If you’re serious about taking some clear shots of Upper Antelope Canyon, I highly suggest joining a guided photography tour. You don’t need to be a professional photographer, though the photography tours do require you to bring a dSLR camera and a tripod.
The beauty of photography tours is that the guides work their magic to halt other groups on either side of the path so you can take unobstructed shots for as long as you’d like. It was pure craziness! I asked Roger, our guide if I could take solo shots in the main canyon chamber and he literally shooed another group away, even making sure they stood far back enough so their feet didn’t peek underneath! That group just stood around and waited until I finished taking all my shots. This happened throughout the entire course of the quarter-mile canyon.
As a courtesy, check with others in the group to see if they would mind you jumping in for a few shots. Some professional photographers go on these tours with photo assignments but on our group, we were all professional amateurs.
Our guide also threw sand into the light beam to make the light more noticeable. You just need to time your shots to make sure you capture the beam when the sand is mid-air. Another classic shot in the canyon is throwing sand on a ledge for the pouring sand effect.
Another benefit of a small-group photography tour is the flexibility of moving in and around other tour groups. Because we only had 6 people in our group, we easily slipped through areas of congestion in the canyon. As well, your guide will help you with different camera settings. Just remember to tip your photography tour guide at the end.
I had never taken so many pictures of anything in my life. We had almost 3 hours to photograph every nook and cranny of the canyon that in some areas, I just stood back to admire what was around me.
Read the Ultimate Guide to Antelope Canyon here.

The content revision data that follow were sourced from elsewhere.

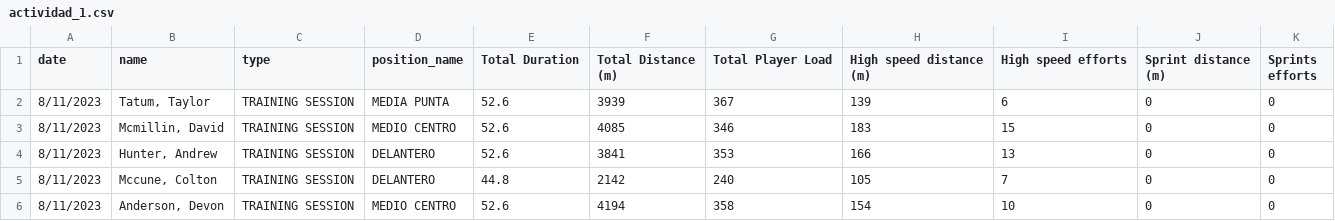
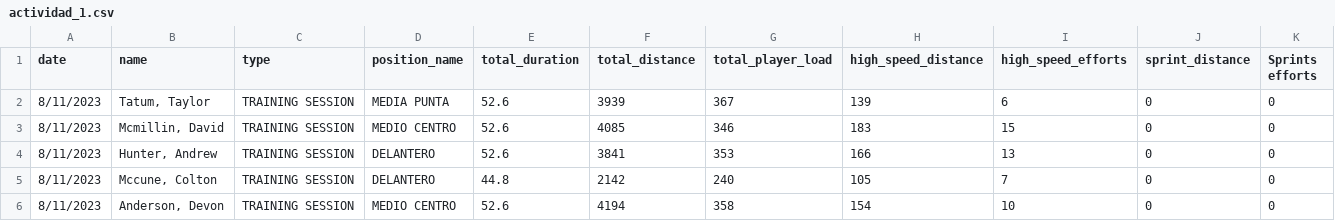
Before and after one commit to niesfutbol/sport_scientists, a CSV file: datos/actividad_1.csv, drawn as a sheet; only a part is shown; the diff names each change by its address in the sheet, - before the commit and + after, or states it on an @@ line.

Commit message:
🚧 Fix name, long name and nombre largo of some fields

```diff
--- a/datos/actividad_1.csv
+++ b/datos/actividad_1.csv
-E1: Total Duration
+E1: total_duration
-F1: Total Distance (m)
+F1: total_distance
-G1: Total Player Load
+G1: total_player_load
-H1: High speed distance (m)
+H1: high_speed_distance
-I1: High speed efforts
+I1: high_speed_efforts
-J1: Sprint distance (m)
+J1: sprint_distance
```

The photography tour was totally worth it. Being able to stand alone, momentarily in the vast canyon in the absence of crowds was priceless.